Vrishabhavathi River

The Vrishabhavati River is an urban industrial river that flows through the south of the Indian city of Bangalore.[1] The river was once so pristine that the water from it was used for drinking and used by the famous Gali Anjaneya temple.[2] It is one of the tributaries of River Cauvery

Vrishabhavathi River
Location
CountryIndia
StateKarnataka
DistrictBengaluru Urban, Ramanagara
Physical characteristics
SourceBig Bull Temple
 • locationBasavanagudi, Bangalore, India
 • coordinates12°56′34″N 77°34′5″E / 12.94278°N 77.56806°E / 12.94278; 77.56806
 • elevation933 m (3,061 ft)
2nd sourceKadu Malleshwara Temple
 • locationMalleshwaram, Bangalore, India
MouthArkavati River
 • location
Doddamudavadi, Ramanagara, India
 • coordinates
12°35′56″N 77°24′17″E / 12.59877°N 77.40477°E / 12.59877; 77.40477Coordinates: 12°35′56″N 77°24′17″E / 12.59877°N 77.40477°E / 12.59877; 77.40477
 • elevation
638 m (2,093 ft)
Length52 km (32 mi)approx.
Basin size360.62 km2 (139.24 sq mi)
Basin features
Tributaries 
 • rightPaschimavahini

An inscription on the 17th century Nandi in Bangalore mentions the place as the source of a river. Vrishabhavathi, (Vrishaba, Bull) , it is claimed, flows underground for a while before emerging as a proper rivulet. That flow now, hardly resembles living waters[3]

Current StateEdit

URBAN INDUSTRIAL RIVER – VRISHABHAVATI[4]Edit

Bengaluru’s lakes, rivers and storm water drains are open sewers for a toxic wastewater mix of human waste, industrial effluents and disintegrating solid waste including plastic. Vrishabhavati river originating in the suburbs of Yeshwanthpura, runs through the south-western parts of Bengaluru and Ramanagara district for about 69 kms before joining Arkavathy near Kanakapura town, is no different. With a catchment area of 170 sq-km , the minor river carries toxic wastewater of 1/3 of Bengaluru which is approx. 500 MLD. The river is flanked on both sides with huge industrial areas – Peenya Industrial Area , Yeshwanthpura Industrial Area, Kumbalgodu Industrial Area, Bidadi Industrial Area and Harohalli Industrial area.
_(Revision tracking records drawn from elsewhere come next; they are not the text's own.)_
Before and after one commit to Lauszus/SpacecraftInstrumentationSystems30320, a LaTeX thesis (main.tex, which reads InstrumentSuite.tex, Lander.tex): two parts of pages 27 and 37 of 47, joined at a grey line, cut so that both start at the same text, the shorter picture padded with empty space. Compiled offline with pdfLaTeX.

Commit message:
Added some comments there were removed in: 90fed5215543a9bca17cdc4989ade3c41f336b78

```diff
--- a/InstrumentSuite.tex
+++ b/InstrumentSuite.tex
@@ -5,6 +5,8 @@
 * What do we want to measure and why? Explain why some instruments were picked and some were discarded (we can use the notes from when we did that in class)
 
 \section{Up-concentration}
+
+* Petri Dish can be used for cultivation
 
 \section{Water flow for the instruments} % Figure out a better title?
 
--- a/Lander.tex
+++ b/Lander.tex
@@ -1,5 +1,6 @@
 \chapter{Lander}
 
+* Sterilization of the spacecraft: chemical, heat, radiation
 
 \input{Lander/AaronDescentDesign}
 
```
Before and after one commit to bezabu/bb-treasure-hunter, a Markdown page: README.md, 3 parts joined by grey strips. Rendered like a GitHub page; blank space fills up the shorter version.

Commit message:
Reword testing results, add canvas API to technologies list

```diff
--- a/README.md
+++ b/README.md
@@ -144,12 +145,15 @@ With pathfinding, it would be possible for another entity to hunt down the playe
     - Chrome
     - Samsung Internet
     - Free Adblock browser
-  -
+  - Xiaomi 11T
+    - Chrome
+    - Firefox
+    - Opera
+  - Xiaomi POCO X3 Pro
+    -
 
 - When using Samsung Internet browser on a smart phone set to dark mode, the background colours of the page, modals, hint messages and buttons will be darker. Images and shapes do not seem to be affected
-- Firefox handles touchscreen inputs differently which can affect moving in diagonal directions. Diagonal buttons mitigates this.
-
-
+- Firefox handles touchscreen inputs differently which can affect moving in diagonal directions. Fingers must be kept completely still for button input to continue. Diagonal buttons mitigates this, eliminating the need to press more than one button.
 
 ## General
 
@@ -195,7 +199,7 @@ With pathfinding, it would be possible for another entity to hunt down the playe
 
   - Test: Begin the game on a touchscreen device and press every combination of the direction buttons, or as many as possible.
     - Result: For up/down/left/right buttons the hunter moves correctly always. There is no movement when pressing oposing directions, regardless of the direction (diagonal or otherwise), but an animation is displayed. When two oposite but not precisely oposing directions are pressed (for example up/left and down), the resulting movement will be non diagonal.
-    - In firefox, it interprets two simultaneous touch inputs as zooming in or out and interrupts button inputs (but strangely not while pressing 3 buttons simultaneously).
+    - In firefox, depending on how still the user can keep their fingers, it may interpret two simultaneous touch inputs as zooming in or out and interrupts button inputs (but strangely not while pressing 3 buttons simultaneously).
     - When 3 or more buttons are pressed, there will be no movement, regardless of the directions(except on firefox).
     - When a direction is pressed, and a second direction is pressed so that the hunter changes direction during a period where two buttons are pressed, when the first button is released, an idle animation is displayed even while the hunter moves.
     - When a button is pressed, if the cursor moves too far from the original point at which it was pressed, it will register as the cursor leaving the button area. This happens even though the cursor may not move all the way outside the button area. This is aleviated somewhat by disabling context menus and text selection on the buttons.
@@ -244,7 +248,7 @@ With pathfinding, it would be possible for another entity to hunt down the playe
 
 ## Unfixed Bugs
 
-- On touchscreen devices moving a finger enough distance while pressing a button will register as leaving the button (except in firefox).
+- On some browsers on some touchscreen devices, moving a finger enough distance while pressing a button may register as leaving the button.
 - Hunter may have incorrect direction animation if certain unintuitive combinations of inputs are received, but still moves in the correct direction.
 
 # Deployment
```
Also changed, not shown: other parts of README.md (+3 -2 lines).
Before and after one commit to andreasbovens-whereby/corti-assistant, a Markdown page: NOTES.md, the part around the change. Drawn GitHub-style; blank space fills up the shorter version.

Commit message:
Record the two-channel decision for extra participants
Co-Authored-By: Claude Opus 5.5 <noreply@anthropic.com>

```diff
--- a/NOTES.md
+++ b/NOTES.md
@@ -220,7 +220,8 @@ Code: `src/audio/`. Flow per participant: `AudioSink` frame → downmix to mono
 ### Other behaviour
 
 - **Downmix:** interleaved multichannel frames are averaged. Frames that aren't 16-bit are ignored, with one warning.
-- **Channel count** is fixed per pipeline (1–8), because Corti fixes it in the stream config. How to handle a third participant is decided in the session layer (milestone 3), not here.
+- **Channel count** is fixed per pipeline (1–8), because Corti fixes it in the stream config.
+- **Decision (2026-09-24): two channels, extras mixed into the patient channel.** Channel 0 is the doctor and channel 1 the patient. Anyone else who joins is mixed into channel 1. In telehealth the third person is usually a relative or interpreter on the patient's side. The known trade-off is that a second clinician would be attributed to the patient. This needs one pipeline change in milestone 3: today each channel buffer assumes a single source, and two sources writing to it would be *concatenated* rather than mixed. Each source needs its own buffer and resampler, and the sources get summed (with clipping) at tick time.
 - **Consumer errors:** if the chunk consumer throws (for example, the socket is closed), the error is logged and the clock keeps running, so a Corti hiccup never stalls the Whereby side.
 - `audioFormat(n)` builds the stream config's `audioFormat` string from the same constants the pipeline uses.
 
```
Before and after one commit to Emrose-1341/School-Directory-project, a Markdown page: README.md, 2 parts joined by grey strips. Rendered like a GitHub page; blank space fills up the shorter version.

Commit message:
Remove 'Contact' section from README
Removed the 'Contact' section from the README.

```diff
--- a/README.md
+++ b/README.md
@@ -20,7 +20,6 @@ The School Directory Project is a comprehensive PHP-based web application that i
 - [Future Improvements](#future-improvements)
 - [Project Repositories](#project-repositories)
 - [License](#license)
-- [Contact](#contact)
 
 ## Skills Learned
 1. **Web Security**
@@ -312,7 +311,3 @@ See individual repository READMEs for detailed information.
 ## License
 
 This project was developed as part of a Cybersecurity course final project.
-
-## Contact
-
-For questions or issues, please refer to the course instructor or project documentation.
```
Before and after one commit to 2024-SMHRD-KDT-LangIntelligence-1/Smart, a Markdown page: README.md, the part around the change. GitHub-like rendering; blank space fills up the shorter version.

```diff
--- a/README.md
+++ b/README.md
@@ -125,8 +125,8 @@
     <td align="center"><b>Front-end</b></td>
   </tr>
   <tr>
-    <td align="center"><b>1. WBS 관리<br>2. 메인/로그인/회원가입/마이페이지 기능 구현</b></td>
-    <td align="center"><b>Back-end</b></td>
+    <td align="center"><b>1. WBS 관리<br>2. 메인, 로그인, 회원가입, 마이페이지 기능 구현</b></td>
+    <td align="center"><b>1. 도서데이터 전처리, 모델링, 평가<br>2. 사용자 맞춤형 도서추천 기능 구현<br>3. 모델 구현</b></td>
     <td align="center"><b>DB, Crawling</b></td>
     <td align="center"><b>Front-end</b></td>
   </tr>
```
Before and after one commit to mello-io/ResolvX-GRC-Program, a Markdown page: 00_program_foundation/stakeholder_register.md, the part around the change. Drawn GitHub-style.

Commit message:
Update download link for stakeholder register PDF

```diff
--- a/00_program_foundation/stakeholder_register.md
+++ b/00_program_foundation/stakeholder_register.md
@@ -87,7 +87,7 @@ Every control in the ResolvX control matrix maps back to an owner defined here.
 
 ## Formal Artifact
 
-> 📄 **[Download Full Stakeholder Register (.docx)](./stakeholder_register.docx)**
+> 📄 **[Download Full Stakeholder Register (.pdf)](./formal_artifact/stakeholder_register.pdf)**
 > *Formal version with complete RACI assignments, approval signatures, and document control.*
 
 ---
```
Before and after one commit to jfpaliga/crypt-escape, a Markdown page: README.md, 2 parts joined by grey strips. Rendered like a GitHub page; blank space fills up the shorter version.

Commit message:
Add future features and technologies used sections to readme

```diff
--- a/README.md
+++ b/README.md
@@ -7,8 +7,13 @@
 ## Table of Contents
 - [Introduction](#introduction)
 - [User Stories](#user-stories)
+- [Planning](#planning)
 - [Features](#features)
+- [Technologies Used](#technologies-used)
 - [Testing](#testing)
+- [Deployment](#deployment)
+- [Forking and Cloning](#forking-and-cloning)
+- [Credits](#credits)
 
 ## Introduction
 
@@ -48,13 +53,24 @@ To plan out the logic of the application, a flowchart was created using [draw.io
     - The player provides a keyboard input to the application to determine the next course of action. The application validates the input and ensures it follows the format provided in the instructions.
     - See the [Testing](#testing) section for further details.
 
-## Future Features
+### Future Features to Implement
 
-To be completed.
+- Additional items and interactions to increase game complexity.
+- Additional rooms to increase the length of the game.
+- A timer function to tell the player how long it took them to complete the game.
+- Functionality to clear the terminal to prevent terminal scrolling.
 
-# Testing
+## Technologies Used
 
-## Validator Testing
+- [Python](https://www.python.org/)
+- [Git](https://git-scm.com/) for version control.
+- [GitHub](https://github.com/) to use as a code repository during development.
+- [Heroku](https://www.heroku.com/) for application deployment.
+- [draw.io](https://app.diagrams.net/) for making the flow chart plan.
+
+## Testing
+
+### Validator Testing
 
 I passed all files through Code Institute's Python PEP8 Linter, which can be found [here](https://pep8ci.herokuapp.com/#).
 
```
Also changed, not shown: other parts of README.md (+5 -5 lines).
This egregiously polluted Urban-Industrial River feeds into critically polluted major river Arkavathi which joins Cauvery river near Mekedatu (A few kms downstream of Sangama)

Downstream of the industrial areas is the Byramangala Tank which was constructed across Vrishabhavati river in 1942 for irrigation and lies 15kms south of Bengaluru.  Up until 1970 the water from the tank was used for drinking in addition to irrigation, with a command area of approx. 5000 acres. The government was collecting irrigation water cess up until year 2000, after which it stopped owing to the polluted state of the tank. The plight of the farmers over the past 20 years has been increasing day by day with more and more toxic pollutants released into the river. Posing it as a solution to the farmers woes, the minor irrigation department has initiated the Vrishabhavati Diversion Project at Byramanagala lake by building a concrete diversion channel to push the polluted waters downstream. Bangalore Environment Trust filed a PIL along with the farmers in the command area and got a stay order for this diversion project [5][6][7]

ReferencesEdit

  1. ^ "Vrishabhavati - Industrial River Map".
  2. ^ Bharadwaj, Arun (20 June 2016). Seen & Unseen Bangalore. pp. 394–. ISBN 9789386073181.
  3. ^ "LivingRiversDyingRivers" (PDF).
  4. ^ Bangalore Environment Trust. "Water and Air Archives -". Retrieved 18 March 2021.
  5. ^ Sandrp (24 August 2019). "Brewing Farmer Crisis in heavily polluted, frothing Byramangala Tank Region". SANDRP. Retrieved 18 March 2021.
  6. ^ Bangalore Environment Trust. "PIL: BYRAMANGALA DIVERSION PROJECT -". Retrieved 18 March 2021.
  7. ^ Nov 25, TNN / Updated; 2020; Ist, 06:24. "Bengaluru: Rs 110 crore Vrishabhavathi-diversion project stayed | Bengaluru News - Times of India". The Times of India. Retrieved 18 March 2021.CS1 maint: numeric names: authors list (link)